Chanel has also caught on to the power of precision, with the introduction of smaller boutiques fine-tuned to the location. Their first shop in this format, on LA’s Robertson Boulevard, is geared toward that neighborhood’s trendier client, even carrying exclusive products such as nail polish shades developed for that specific store.
With so many options for customers to find everything under one roof—on their own, highly personalized terms—one might think that the big box department store’s fate has truly been sealed. But that doesn’t mean they’re not trying to reverse their fortunes. WWD recently reported on Saks’ efforts to re-invigorate their contemporary floor, which is now dotted with contemporary art, Tom Dixon lighting and found furniture. Its core contemporary offering has grown to include brands such as Vena Cava, Elizabeth & James and Twenty8Twelve—most of which can be found in any number of boutiques around the city.
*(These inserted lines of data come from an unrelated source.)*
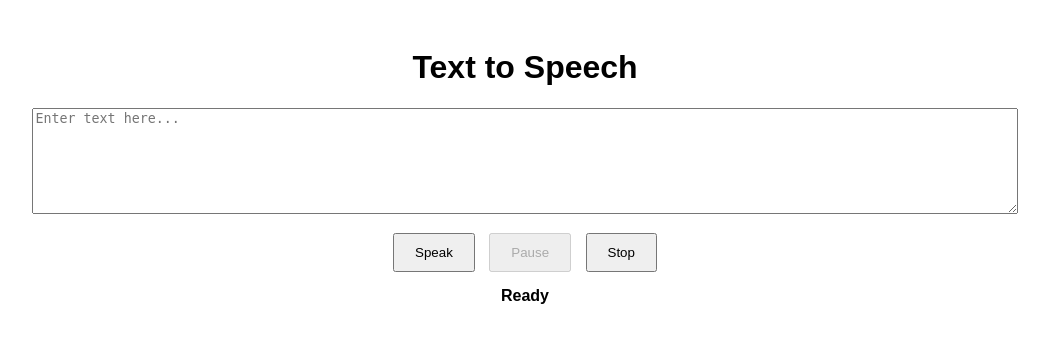
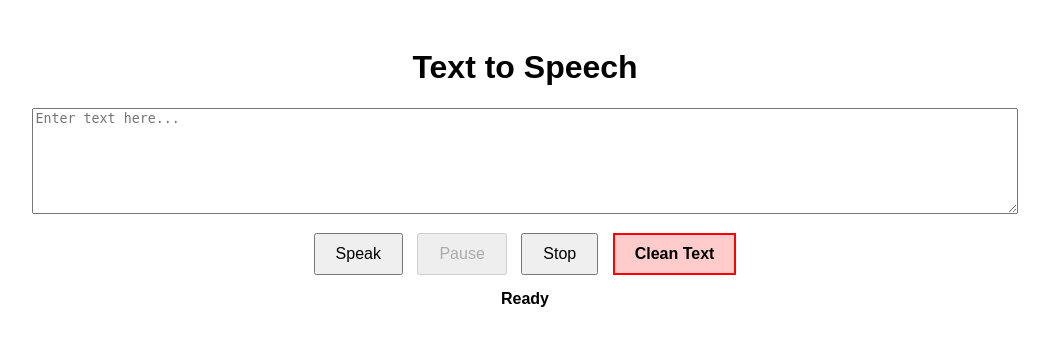
Before and after one commit to bluewater221/Python-1, a Flask app: page / in a window 1280 px wide. Shown: the top 346 px of the page, without its empty margins (115-1164 px from the left). Run offline with Flask 3, Linux system fonts and the light colour scheme.

Commit message:
Updated text splitting logic

```diff
--- a/tts_webapp/app.py
+++ b/tts_webapp/app.py
@@ -5,6 +5,7 @@ import os
 import threading
 import atexit
 import time
+import re
 
 app = Flask(__name__)
 
@@ -20,10 +21,15 @@ class TTSController:
         self.audio_file = "output.mp3"
         self.lock = threading.Lock()
 
+    def clean_text(self, text):
+        """Remove * and # from the text"""
+        return re.sub(r'[*#]', '', text)
+
     def play_audio(self, text):
         try:
+            cleaned_text = self.clean_text(text)
+            print(f"Cleaned text: {cleaned_text[:50]}...")
             with self.lock:
-                # Clean up any previous audio
                 print(f"Current state: is_speaking={self.is_speaking}, is_paused={self.is_paused}")
                 if self.is_speaking or os.path.exists(self.audio_file):
                     print("Cleaning up previous audio state")
@@ -39,48 +45,39 @@ class TTSController:
                         except Exception as e:
                             print(f"Error removing previous audio file: {e}")
 
-                # Limit text length for gTTS
-                if len(text) > 5000:
-                    text = text[:5000]
-                    print("Text truncated to 5000 characters for gTTS")
+                chunks = re.split(r'(?<=[.!?]) +', cleaned_text)
+                print(f"Text split into {len(chunks)} chunks")
 
-                print(f"Generating audio for text: {text[:50]}...")
-                tts = gTTS(text, slow=True)
-                tts.save(self.audio_file)
-                print(f"Audio file saved: {self.audio_file}")
-                pygame.mixer.music.load(self.audio_file)
-                print("Audio file loaded into pygame")
-                try:
-                    pygame.mixer.music.play()
-                    print("Audio playback started")
-                    self.is_speaking = True
-                except Exception as e:
-                    print(f"Error playing audio with pygame: {e}")
+                for i, chunk in enumerate(chunks):
+                    if len(chunk.strip()) == 0:
+                        continue
+                    print(f"Generating audio for chunk {i + 1}/{len(chunks)}: {chunk[:50]}...")
+                    tts = gTTS(chunk, slow=True)
+                    tts.save(self.audio_file)
+                    print(f"Audio file saved for chunk {i + 1}: {self.audio_file}")
+                    pygame.mixer.music.load(self.audio_file)
+                    print("Audio file loaded into pygame")
+                    try:
+                        pygame.mixer.music.play()
+                        print("Audio playback started for chunk")
+                        self.is_speaking = True
+                    except Exception as e:
+                        print(f"Error playing audio with pygame: {e}")
+                        self.is_speaking = False
+                        raise
+
+                    while pygame.mixer.music.get_busy():
+                        time.sleep(0.1)
+
+                    pygame.mixer.music.unload()
+                    time.sleep(0.2)
+                    os.remove(self.audio_file)
+                    print(f"Audio file removed after chunk {i + 1}")
+
+                with self.lock:
+                    print("Playback finished for all chunks")
                     self.is_speaking = False
-                    raise
-
-            while self.is_speaking and pygame.mixer.music.get_busy():
-                with self.lock:
-                    if self.is_paused:
-                        pygame.mixer.music.pause()
-                        print("Audio paused")
-                    else:
-                        pygame.mixer.music.unpause()
-                        print("Audio unpaused")
-                time.sleep(0.1)
-
-            with self.lock:
-                print("Playback finished or stopped")
-                self.is_speaking = False
-                self.is_paused = False
-                if os.path.exists(self.audio_file):
-                    try:
-                        pygame.mixer.music.unload()
-                        time.sleep(0.2)
-                        os.remove(self.audio_file)
-                        print("Audio file removed after playback")
-                    except Exception as e:
-                        print(f"Error removing audio file after playback: {e}")
+                    self.is_paused = False
         except Exception as e:
             print(f"Error in play_audio: {e}")
             with self.lock:
@@ -181,5 +178,20 @@ def stop():
         print(f"Error in /stop: {e}")
         return jsonify({'status': 'Error', 'message': str(e)}), 500
 
+@app.route('/clean', methods=['POST'])
+def clean():
+    print("Received /clean request")
+    text = request.form.get('text', '')
+    print(f"Text received for cleaning: {text[:50]}...")
+    if not text:
+        return jsonify({'cleaned_text': ''})
+    try:
+        cleaned_text = tts.clean_text(text)
+        print(f"Cleaned text: {cleaned_text[:50]}...")
+        return jsonify({'cleaned_text': cleaned_text})
+    except Exception as e:
+        print(f"Error in /clean: {e}")
+        return jsonify({'status': 'Error', 'message': str(e)}), 500
+
 if __name__ == '__main__':
     app.run(debug=True, host='127.0.0.1', port=5000, use_reloader=False)
--- a/tts_webapp/templates/index.html
+++ b/tts_webapp/templates/index.html
@@ -4,10 +4,36 @@
     <meta charset="UTF-8">
     <title>Text to Speech Web App</title>
     <style>
-        body { font-family: Arial, sans-serif; text-align: center; padding: 20px; }
-        textarea { width: 80%; height: 100px; margin-bottom: 10px; }
-        button { padding: 10px 20px; margin: 5px; }
-        #status { margin-top: 10px; font-weight: bold; }
+        body {
+            font-family: Arial, sans-serif;
+            text-align: center;
+            padding: 20px;
+        }
+        textarea {
+            width: 80%;
+            height: 100px;
+            margin-bottom: 10px;
+        }
+        button {
+            padding: 10px 20px;
+            margin: 5px;
+            font-size: 16px;
+            cursor: pointer;
+        }
+        #status {
+            margin-top: 10px;
+            font-weight: bold;
+        }
+        /* Styling for the Clean Text button */
+        .clean-button {
+            background-color: #ffcccb; /* Light red background */
+            border: 2px solid #ff0000; /* Red border */
+            color: #000; /* Black text */
+            font-weight: bold;
+        }
+        .clean-button:hover {
+            background-color: #ff9999; /* Darker red on hover */
+        }
     </style>
 </head>
 <body>
@@ -16,12 +42,22 @@
     <button onclick="speak()">Speak</button>
     <button id="pauseBtn" onclick="togglePause()" disabled>Pause</button>
     <button onclick="stop()">Stop</button>
+    <button onclick="cleanText()" class="clean-button">Clean Text</button>
     <div id="status">Ready</div>
 
     <script>
         function updateStatus(status) {
             console.log('Updating status to:', status);
             document.getElementById('status').innerText = status;
+        }
+
+        function cleanText() {
+            console.log('Clean Text button clicked');
+            const textarea = document.getElementById('textInput');
+            let text = textarea.value;
+            text = text.replace(/[*#]/g, ''); // Remove * and #
+            textarea.value = text;
+            updateStatus('Text cleaned');
         }
 
         async function makeRequest(url, options) {
@@ -60,7 +96,7 @@
                 updateStatus(data.status);
                 if (data.status === 'Speaking') {
                     document.getElementById('pauseBtn').disabled = false;
-                    pollStatus(); // Start polling the server for status
+                    pollStatus();
                 }
             } catch (error) {
                 console.error('Error in speak:', error);
@@ -105,7 +141,7 @@
                 updateStatus(data.status);
                 if (data.status === 'Speaking') {
                     document.getElementById('pauseBtn').disabled = false;
-                    setTimeout(pollStatus, 1000); // Poll every second
+                    setTimeout(pollStatus, 1000);
                 } else {
                     document.getElementById('pauseBtn').disabled = true;
                     document.getElementById('pauseBtn').innerText = 'Pause';
```
Also changed, not shown: 1 other file.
In a time when customers seem to be seeking exclusivity and uniqueness above all else, it’s still unclear whether this strategy will lift Saks from the department store doldrums, but it proves they aren’t willing to go down without a fight.